Skip to main content
Press Release

Mother Sentenced to 25 Years in Prison for Sexually Abusing her Young Child

For Immediate Release
U.S. Attorney's Office, District of Oregon

PORTLAND, Ore. – U.S. District Judge Michael H. Simon sentenced Carolyn M. Knudsen, 29, of Camas, Washington, to 300 months in prison, for transporting her young child across state lines from Camas, Washington to Gresham, Oregon, for purposes of sexually abusing the child.  Following her release from prison, Knudsen will be required to serve ten years on supervision and register as a sex offender.

Knudsen, and co-defendant James Hickerson, 36, of Gresham, Oregon, were jointly charged with aggravated sex abuse (sex abuse of a minor under the age of 12), transportation of a minor across state lines for unlawful sexual purposes, and production of child pornography.  According to court documents, the two sexually abused Knudsen’s toddler child for months, possibly up to two years, in Gresham and on at least one occasion in Washington.  The government presented two videos of the abuse at sentencing to refute Knudsen’s claims that she did not sexually abuse her child, that she was forced to engage in the conduct, and that she did not know Hickerson was videotaping the abuse.
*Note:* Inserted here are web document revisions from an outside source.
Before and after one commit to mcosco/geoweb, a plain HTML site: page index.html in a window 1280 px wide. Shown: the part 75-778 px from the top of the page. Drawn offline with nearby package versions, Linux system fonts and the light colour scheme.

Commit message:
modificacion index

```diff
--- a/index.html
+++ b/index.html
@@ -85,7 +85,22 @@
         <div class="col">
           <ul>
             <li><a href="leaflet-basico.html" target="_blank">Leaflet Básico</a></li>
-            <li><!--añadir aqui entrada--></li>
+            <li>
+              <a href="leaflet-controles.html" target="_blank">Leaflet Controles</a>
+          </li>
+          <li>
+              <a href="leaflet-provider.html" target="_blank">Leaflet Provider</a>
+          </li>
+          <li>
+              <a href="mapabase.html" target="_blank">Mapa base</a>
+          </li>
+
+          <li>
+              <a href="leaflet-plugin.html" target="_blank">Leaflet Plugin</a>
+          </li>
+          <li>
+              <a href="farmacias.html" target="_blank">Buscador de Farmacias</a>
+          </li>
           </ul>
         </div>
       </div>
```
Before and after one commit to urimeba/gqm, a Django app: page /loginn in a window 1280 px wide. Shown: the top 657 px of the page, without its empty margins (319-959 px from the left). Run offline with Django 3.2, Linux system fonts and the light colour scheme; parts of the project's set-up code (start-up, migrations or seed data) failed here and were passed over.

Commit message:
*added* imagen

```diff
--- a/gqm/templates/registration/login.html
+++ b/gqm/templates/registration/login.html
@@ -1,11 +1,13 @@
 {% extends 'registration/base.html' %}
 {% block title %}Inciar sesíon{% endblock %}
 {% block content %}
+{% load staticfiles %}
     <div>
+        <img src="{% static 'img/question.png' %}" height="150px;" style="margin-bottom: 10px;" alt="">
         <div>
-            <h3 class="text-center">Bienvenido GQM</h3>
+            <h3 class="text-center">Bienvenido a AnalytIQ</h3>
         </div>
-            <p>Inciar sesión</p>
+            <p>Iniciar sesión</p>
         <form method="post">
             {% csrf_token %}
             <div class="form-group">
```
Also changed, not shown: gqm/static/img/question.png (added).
Knudsen pled guilty in May as part of a plea agreement calling for the 25-year sentence.  Although Knudsen stood by her plea at the sentencing hearing, she denied many of the government’s allegations at her change of plea, and according to the government’s argument at sentencing, in a letter she provided the court immediately before sentencing.  Knudsen told the court that it only knew part of the facts and insisted she “did not hurt” her child.  However, after viewing the videos in chambers, Judge Simon replied, “It may be true that I’m only getting a portion of what happened, but from the portion that I have seen and that I have read, it does appear to me that you have failed to fulfill the fundamental responsibility of a parent, which is to protect one’s child.”  The Court then followed the parties’ joint recommendation and sentenced Knudsen to 25 years in prison for her conduct, finding it an appropriate sentence considering the serious nature of the offense, the defendant’s history and characteristics, the need to promote respect for the law, and to punish and deter future illegal conduct.

Knudsen was facing a mandatory 30-year sentence on the aggravated sex abuse charge, and potentially a higher sentence, if she went to trial or was prosecuted by either state.  The Multnomah County District Attorney’s Office and the Clark County, Washington Prosecutors Office agreed not to prosecute Knudsen further as long as she received a sentence of at least 25 years in the federal case.  James Hickerson has also entered a guilty plea in this case and in a separate child pornography case.  Hickerson is scheduled for sentencing before Judge Simon on November 9, 2015.

Acting U. S. Attorney Billy J. Williams praised the sentence and said, “Child sex abuse is always disturbing, but is particularly reprehensible when it involves a parent.  It is simply despicable, and was aggravated in so many respects in this case, between the age of the child, the length of abuse, and the fact that the defendants recorded videos and photographed it.  Thanks to the good work of law enforcement and the quick coordination with child welfare, this child was promptly rescued, and the child’s mother will remain behind bars until after the child is an adult.”

This case was brought as part of Project Safe Childhood, a nationwide initiative to combat the growing epidemic of child sexual exploitation and abuse.  Launched in May 2006 by the U.S. Department of Justice and led by United States Attorneys’ Offices and the Criminal Division’s Child Exploitation and Obscenity Section (CEOS), Project Safe Childhood marshals federal, state, and local resources to better locate, apprehend, and prosecute individuals who exploit children via the Internet, as well as to identify and rescue victims.  For more information about Project Safe Childhood, please visit

This investigation involved the cooperation and participation of the Multnomah County Sheriff’s Office, the Interagency Child Exploitation Proactive Task Force (INTERCEPT), the Vancouver Interagency Crimes Against Children (ICAC) Task Force, the Camas Police Department, Child Protective Services in Vancouver, Washington, the U.S. Department of Homeland Security/Homeland Security Investigations, the Multnomah County District Attorney’s Office, the Clark County, Washington Prosecutor’s Office, and the U. S, Attorney’s Office.  The case was prosecuted by Assistant U.S. Attorney Jane Shoemaker.

Updated November 30, 2015

Human Trafficking
Project Safe Childhood